### Assignment
Pictures aside, print all of the data below exactly as written.

### Itemized modification records
+ + + + +

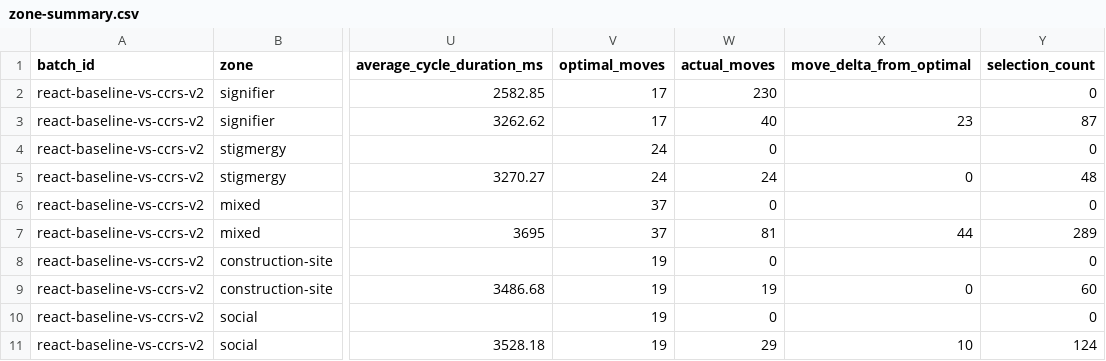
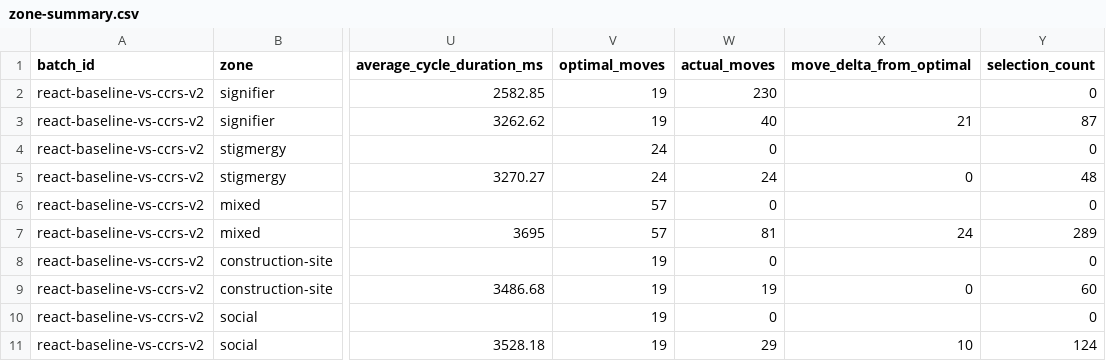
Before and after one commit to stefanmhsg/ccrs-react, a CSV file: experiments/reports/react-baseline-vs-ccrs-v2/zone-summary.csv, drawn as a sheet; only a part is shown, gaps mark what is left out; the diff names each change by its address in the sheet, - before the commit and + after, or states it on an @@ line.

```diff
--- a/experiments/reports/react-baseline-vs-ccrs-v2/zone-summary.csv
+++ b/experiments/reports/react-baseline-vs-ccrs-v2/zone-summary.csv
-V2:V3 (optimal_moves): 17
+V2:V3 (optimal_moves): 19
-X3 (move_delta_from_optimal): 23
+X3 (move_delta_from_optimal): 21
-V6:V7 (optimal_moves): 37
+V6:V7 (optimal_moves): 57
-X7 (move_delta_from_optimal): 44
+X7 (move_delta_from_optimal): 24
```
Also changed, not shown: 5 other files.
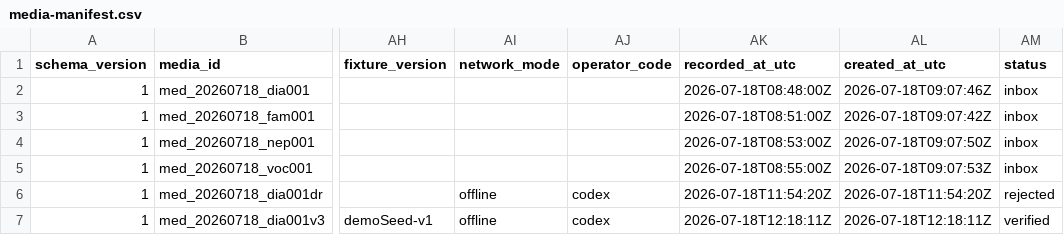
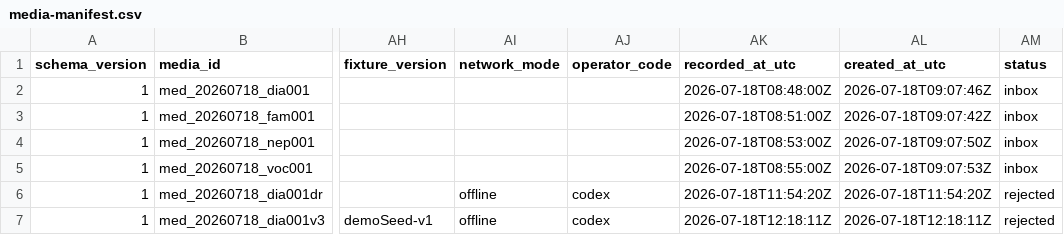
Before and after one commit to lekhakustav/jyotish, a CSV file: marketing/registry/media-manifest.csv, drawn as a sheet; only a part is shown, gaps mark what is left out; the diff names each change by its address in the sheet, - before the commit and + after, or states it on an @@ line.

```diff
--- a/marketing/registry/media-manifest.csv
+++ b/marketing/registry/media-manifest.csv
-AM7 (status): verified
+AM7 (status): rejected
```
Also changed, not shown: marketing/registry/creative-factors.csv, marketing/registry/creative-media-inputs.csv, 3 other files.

+ + + + +

### Result for this exercise
Before and after one commit to stefanmhsg/ccrs-react, a CSV file: experiments/reports/react-baseline-vs-ccrs-v2/zone-summary.csv, drawn as a sheet; only a part is shown, gaps mark what is left out; the diff names each change by its address in the sheet, - before the commit and + after, or states it on an @@ line.

```diff
--- a/experiments/reports/react-baseline-vs-ccrs-v2/zone-summary.csv
+++ b/experiments/reports/react-baseline-vs-ccrs-v2/zone-summary.csv
-V2:V3 (optimal_moves): 17
+V2:V3 (optimal_moves): 19
-X3 (move_delta_from_optimal): 23
+X3 (move_delta_from_optimal): 21
-V6:V7 (optimal_moves): 37
+V6:V7 (optimal_moves): 57
-X7 (move_delta_from_optimal): 44
+X7 (move_delta_from_optimal): 24
```
Also changed, not shown: 5 other files.
Before and after one commit to lekhakustav/jyotish, a CSV file: marketing/registry/media-manifest.csv, drawn as a sheet; only a part is shown, gaps mark what is left out; the diff names each change by its address in the sheet, - before the commit and + after, or states it on an @@ line.

```diff
--- a/marketing/registry/media-manifest.csv
+++ b/marketing/registry/media-manifest.csv
-AM7 (status): verified
+AM7 (status): rejected
```
Also changed, not shown: marketing/registry/creative-factors.csv, marketing/registry/creative-media-inputs.csv, 3 other files.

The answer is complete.